It has been an exciting week on the Napanee Limestone Plains in Ontario. Our first batch of conservation-reared eastern loggerhead shrikes arrived, acclimated for 10 days, and were released to the wild. These shrikes are an integral part of the Eastern Loggerhead Shrike Recovery Program as each year conservation-bred shrikes return to the area from migration, find partners and raise wild young.

Field Intern Kayla Villeda releasing a shrike into its enclure. Photo credit: Vincent Luk/Evermaven courtesy of Nature Conservancy Canada.

The week started with seventeen eastern loggerhead shrikes arriving from the breeding facility from our partners at the Toronto Zoo. The 3-hour drive from Toronto to the Kingston-area release site can be stressful even for humans, so the shrikes are put in the pre-release cages to acclimate to their new homes. Throughout the week we must remind ourselves that these birds are intended to be wild, so we limit their exposure to us.

However, there are some very important tasks to complete. The next morning, we weigh and measure the shrikes. We give them a unique colour band combination so they can be identified in the future. We also use different colours of non-toxic marker on the head or breast to help us monitor them in the short term. Some of the larger birds are fitted with a geolocator backpack instead of bands. These allow us to remotely monitor their movements across the continent. With a bit of luck these tools will help us understand where the eastern loggerhead shrikes migrate for the winter.

Every morning and evening the shrikes are served a diet of insects and mice, which is similar to the diet shrikes eat in the wild. These shrikes are in the final stages of growing, so they eat a lot. As a whole the group can go through 1000 mealworms, 255 crickets, and 21 mice a day! We monitor the shrikes while hiding at a distance to make sure they are learning all the necessities for survival, like how to hunt and impale prey. We also make sure the shrikes appear to be happy, healthy, and fit for release.

Lead Biologist Hazel Wheeler puts a blue coloured band on a loggerhead shrike. Photo credit Vincent Luk/Evermaven courtesy of Nature Conservancy Canada.

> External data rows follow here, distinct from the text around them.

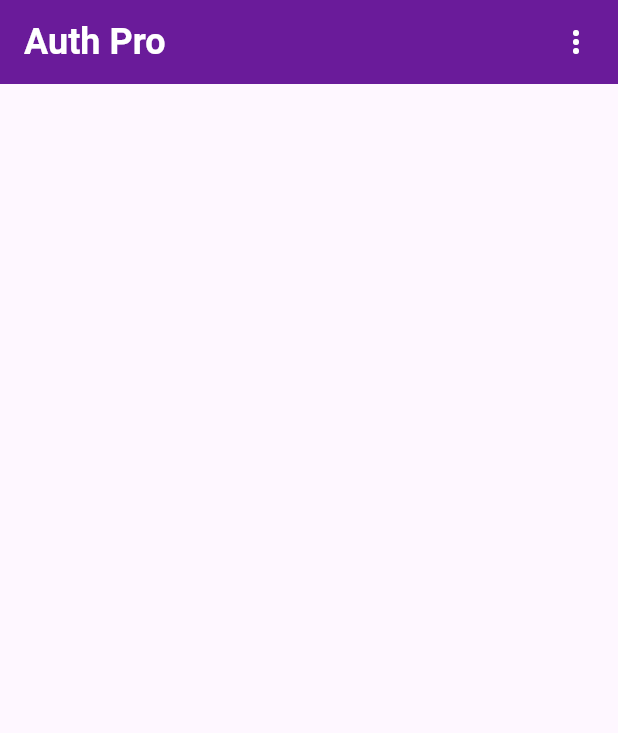
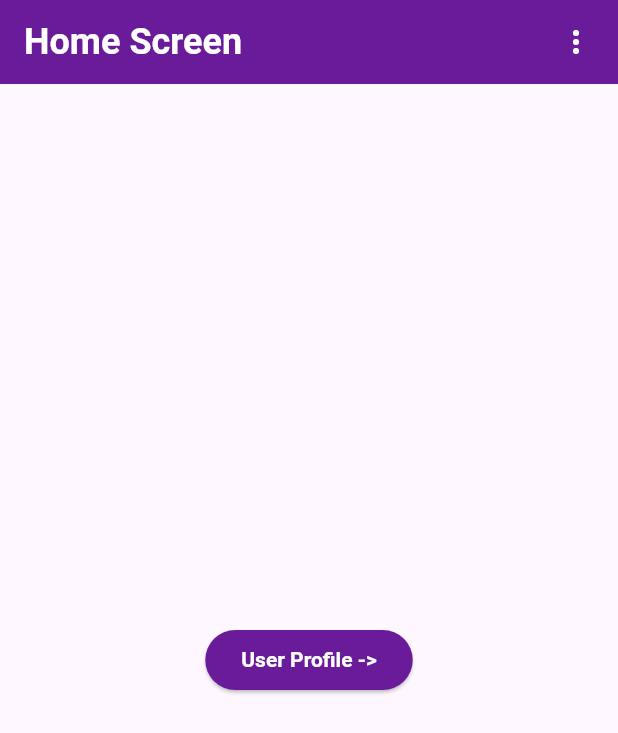
Before and after one commit to KP717/test_pro, a Flutter app: the screen it shows after launch, on a phone screen of 412 x 824 dp. Shown: the top 733 px of the screen. Run offline on Flutter 3.47's test engine with Material 3 defaults, Android fonts, the phone set to English and light mode, and no system bars.

Commit message:
MVVM architecture embeded

```diff
--- /dev/null
+++ b/lib/core/widget/custom_elevated_button.dart
@@ -0,0 +1,23 @@
+
+
+import 'package:flutter/material.dart';
+
+class CustomElevatedButton extends StatelessWidget{
+
+  final VoidCallback onPress;
+  final String title;
+  const CustomElevatedButton({super.key, required this.title, required this.onPress});
+
+  @override
+  Widget build(context){
+
+    return ElevatedButton(
+        onPressed: onPress,
+        style: ElevatedButton.styleFrom(backgroundColor: Theme.of(context).primaryColor,),
+        child: Text(title,style: Theme.of(context).textTheme.displaySmall?.copyWith(color: Colors.white),)
+    );
+
+  }
+
+
+}
--- /dev/null
+++ b/lib/features/home/view/home_screen.dart
@@ -0,0 +1,42 @@
+
+
+
+import 'package:flutter/material.dart';
+import 'package:test_pro/core/widget/custom_elevated_button.dart';
+import 'package:test_pro/features/home/viewmodel/home_screen_view_model.dart';
+
+class HomeScreen extends StatefulWidget{
+
+  const HomeScreen({super.key});
+
+  @override
+  State<StatefulWidget> createState() => _HomePage();
+}
+
+class _HomePage extends State<HomeScreen>{
+
+
+  late HomeScreenViewModel _viewModel;
+
+  @override
+  void initState() {
+
+    _viewModel = HomeScreenViewModel()..init(context: context);
+    super.initState();
+  }
+
+  @override
+  Widget build(BuildContext context){
+    return Scaffold(
+      appBar: AppBar(title: Text("Home Screen"),actionsPadding: EdgeInsets.only(right: 16),actions: [Icon(Icons.more_vert,color: Colors.white,)],),
+      body: SizedBox(width: double.infinity,
+        child: Column(
+          mainAxisAlignment: MainAxisAlignment.center, crossAxisAlignment: CrossAxisAlignment.center,
+          children: [
+            CustomElevatedButton(title: "User Profile ->", onPress: _viewModel.goToUserProfile)
+          ],
+        ),
+      ),
+    );
+  }
+}
--- /dev/null
+++ b/lib/features/home/viewmodel/home_screen_view_model.dart
@@ -0,0 +1,22 @@
+
+
+import 'package:flutter/cupertino.dart';
+import 'package:flutter/material.dart';
+
+import '../../profile/view/user_profile.dart';
+
+class HomeScreenViewModel {
+
+
+  late BuildContext context;
+
+  void init({required BuildContext context}){
+    this.context = context;
+  }
+
+
+  void goToUserProfile(){
+    Navigator.push(context, MaterialPageRoute(builder: (context)=> UserProfile()));
+  }
+
+}
--- a/lib/main.dart
+++ b/lib/main.dart
@@ -1,4 +1,6 @@
 import 'package:flutter/material.dart';
+
+import 'features/home/view/home_screen.dart';
 
 void main(){
   runApp(MyApp());
@@ -14,31 +16,19 @@
       debugShowCheckedModeBanner: false,
       theme: ThemeData(
         appBarTheme: AppBarTheme(
+          iconTheme: IconThemeData(color: Colors.white),
           backgroundColor: Colors.purple[800],
           titleTextStyle: TextStyle(color: Colors.white, fontSize: 24,fontWeight: FontWeight.w600),
         ),
+        primaryColor: Colors.purple[800],
         colorScheme: .fromSeed(seedColor: Colors.deepPurple),
+        textTheme: TextTheme(
+          displaySmall: TextStyle(fontWeight: FontWeight.w600,color: Colors.black,fontSize: 14),
+          displayMedium: TextStyle(fontWeight: FontWeight.w600,color: Colors.black,fontSize: 16),
+          displayLarge: TextStyle(fontWeight: FontWeight.w600,color: Colors.black,fontSize: 18),
+        )
       ),
-      home: HomePage(),
+      home: HomeScreen(),
     );
   }
 }
-
-
-class HomePage extends StatefulWidget{
-
-  const HomePage({super.key});
-
-  @override
-  State<StatefulWidget> createState() => _HomePage();
-}
-
-class _HomePage extends State<HomePage>{
-
-  @override
-  Widget build(BuildContext context){
-    return Scaffold(
-      appBar: AppBar(title: Text("Auth Pro"),actionsPadding: EdgeInsets.only(right: 16),actions: [Icon(Icons.more_vert,color: Colors.white,)],),
-    );
-  }
-}
```
Also changed, not shown: lib/features/profile/view/user_profile.dart (added, +37 -0 lines), lib/features/profile/viewmode/user_profile_view_model.dart (added, +18 -0 lines).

A shrike is fitted with a geolocator backpack. Photo credit Vincent Luk/Evermaven courtesy of Nature Conservancy Canada.

Open wide! A loggerhead shrike receives an oral vaccine.

A mouse impaled by a shrike in its enclosure. Shrikes often leave fun surprises for the field staff to find.

The day before the shrikes are released, we check them thoroughly by weighing and inspecting them for injuries. This is especially important for birds with geolocators to ensure they are not being impeded in any way. We also give them a dose of West Nile vaccine and refresh their colour markings to make them easier to identify post-release. The birds are more fit and feisty than when they first arrived, indicating they are ready for release.

Finally, the day arrives! The door is opened, and the shrikes are allowed to leave. We perform soft releases where we simply allow the birds to leave on their own time. This creates a less stressful release and allows the shrikes to return if they wish. Some shrikes leave within a few minutes, while others may stay all day.

For the following week, we provide the newly released birds with insects to eat, but they are slowly weaned off the supplementary food. We monitor them throughout the remainder of the summer, but we are hopeful they find wild young to band up with elsewhere.

In one short week, we will repeat the process with a new group! We look forward to seeing our birds return from migration next year and contribute to the recovery of the eastern loggerhead shrike population.

“Purple Head” and “Blue Throat” take their first steps outside the enclosure during release.